Your job is to return every line in the data holding the string "page".
(EXTRACTED MATERIAL begins)
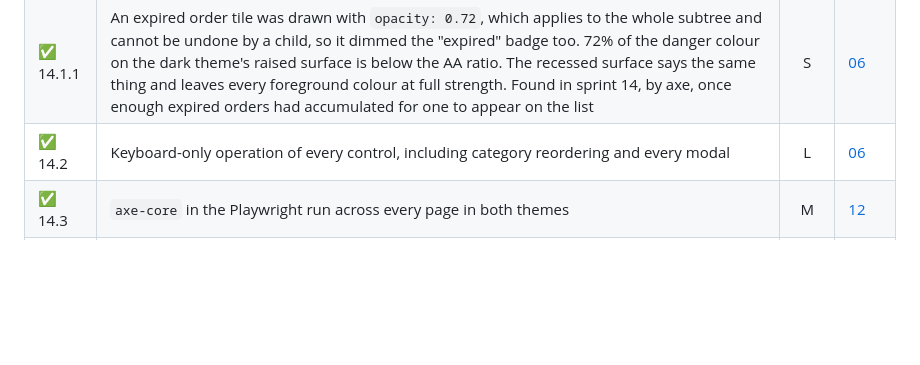
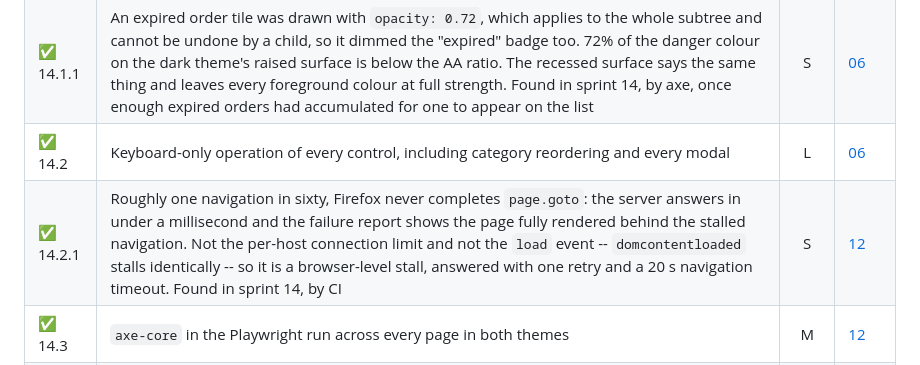
Before and after one commit to joernott/doenerstag, a Markdown page: docs/14_implementation_plan.md, the part around the change. Drawn GitHub-style; blank space fills up the shorter version.

Commit message:
Task 14.2.1: record the Firefox navigation stall in the plan
Co-Authored-By: Claude Opus 5 (1M context) <noreply@anthropic.com>

```diff
--- a/docs/14_implementation_plan.md
+++ b/docs/14_implementation_plan.md
@@ -457,6 +457,7 @@ order, others can join it, and the creator can read the summary down the phone.
 | ✅ 14.1 | WCAG 2.1 AA pass: focus indicators, contrast in both themes, semantics, skip link, live regions | L | [06](06_ui_ux.md) |
 | ✅ 14.1.1 | An expired order tile was drawn with `opacity: 0.72`, which applies to the whole subtree and cannot be undone by a child, so it dimmed the "expired" badge too. 72% of the danger colour on the dark theme's raised surface is below the AA ratio. The recessed surface says the same thing and leaves every foreground colour at full strength. Found in sprint 14, by axe, once enough expired orders had accumulated for one to appear on the list | S | [06](06_ui_ux.md) |
 | ✅ 14.2 | Keyboard-only operation of every control, including category reordering and every modal          | L | [06](06_ui_ux.md) |
+| ✅ 14.2.1 | Roughly one navigation in sixty, Firefox never completes `page.goto`: the server answers in under a millisecond and the failure report shows the page fully rendered behind the stalled navigation. Not the per-host connection limit and not the `load` event -- `domcontentloaded` stalls identically -- so it is a browser-level stall, answered with one retry and a 20 s navigation timeout. Found in sprint 14, by CI | S | [12](12_testing.md) |
 | ✅ 14.3 | `axe-core` in the Playwright run across every page in both themes                                | M | [12](12_testing.md) |
 | ✅ 14.3.1 | `@axe-core/playwright` was installed on the test VM and never added to `package.json`, so the type check passed locally and would have failed in CI. The same mistake as `@playwright/test` in sprint 12. Found in sprint 14 | S | [12](12_testing.md) |
 | ✅ 14.4 | `update` verb: the pre-release message, the config rewrite machinery, migration application       | L | [09](09_configuration.md) |
```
(EXTRACTED MATERIAL ends)
» **SOLUTION**
Before and after one commit to joernott/doenerstag, a Markdown page: docs/14_implementation_plan.md, the part around the change. Drawn GitHub-style; blank space fills up the shorter version.
+| ✅ 14.2.1 | Roughly one navigation in sixty, Firefox never completes `page.goto`: the server answers in under a millisecond and the failure report shows the page fully rendered behind the stalled navigation. Not the per-host connection limit and not the `load` event -- `domcontentloaded` stalls identically -- so it is a browser-level stall, answered with one retry and a 20 s navigation timeout. Found in sprint 14, by CI | S | [12](12_testing.md) |
 | ✅ 14.3 | `axe-core` in the Playwright run across every page in both themes                                | M | [12](12_testing.md) |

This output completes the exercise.